To do: Give the number of lines in this listing that hold "Developer". No other words belong in the reply.

Data for this task:
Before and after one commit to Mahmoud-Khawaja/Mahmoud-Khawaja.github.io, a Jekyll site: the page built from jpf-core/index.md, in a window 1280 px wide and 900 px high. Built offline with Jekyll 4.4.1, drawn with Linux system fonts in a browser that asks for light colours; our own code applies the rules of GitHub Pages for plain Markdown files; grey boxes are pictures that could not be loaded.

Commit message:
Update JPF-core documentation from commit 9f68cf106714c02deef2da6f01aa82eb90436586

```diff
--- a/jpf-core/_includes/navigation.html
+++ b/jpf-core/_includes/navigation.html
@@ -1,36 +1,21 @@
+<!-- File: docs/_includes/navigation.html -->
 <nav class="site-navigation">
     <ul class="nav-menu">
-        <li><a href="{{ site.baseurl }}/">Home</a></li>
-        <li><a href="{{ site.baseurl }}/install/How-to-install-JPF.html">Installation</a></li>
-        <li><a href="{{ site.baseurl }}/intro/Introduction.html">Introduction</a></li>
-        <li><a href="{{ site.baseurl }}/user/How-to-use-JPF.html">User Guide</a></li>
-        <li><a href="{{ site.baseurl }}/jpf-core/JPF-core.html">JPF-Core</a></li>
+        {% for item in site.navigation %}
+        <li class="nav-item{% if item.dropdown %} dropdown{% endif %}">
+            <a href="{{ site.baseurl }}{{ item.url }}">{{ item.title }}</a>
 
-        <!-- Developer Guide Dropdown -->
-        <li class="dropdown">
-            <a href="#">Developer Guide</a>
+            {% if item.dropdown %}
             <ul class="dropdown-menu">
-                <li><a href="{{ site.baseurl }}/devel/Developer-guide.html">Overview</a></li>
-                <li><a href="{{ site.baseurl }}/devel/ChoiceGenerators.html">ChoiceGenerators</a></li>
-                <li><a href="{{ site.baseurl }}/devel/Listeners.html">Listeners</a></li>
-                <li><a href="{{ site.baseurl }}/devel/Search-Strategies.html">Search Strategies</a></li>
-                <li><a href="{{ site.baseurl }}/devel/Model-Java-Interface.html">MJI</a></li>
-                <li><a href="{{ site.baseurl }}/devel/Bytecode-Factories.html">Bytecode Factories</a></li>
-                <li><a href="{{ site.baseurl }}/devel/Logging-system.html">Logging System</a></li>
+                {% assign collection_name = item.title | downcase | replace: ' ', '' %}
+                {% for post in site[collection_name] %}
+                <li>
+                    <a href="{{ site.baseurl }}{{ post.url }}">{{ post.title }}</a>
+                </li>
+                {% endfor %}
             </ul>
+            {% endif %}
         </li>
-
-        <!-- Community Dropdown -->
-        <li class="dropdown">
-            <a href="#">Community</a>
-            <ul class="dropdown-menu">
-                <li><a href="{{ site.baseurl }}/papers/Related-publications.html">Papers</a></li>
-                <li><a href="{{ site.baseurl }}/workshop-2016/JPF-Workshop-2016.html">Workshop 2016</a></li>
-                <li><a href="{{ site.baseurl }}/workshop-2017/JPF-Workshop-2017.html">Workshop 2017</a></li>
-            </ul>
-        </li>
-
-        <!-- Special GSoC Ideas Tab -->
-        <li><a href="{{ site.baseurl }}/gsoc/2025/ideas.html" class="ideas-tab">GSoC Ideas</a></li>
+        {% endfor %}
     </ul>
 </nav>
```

Response below: 3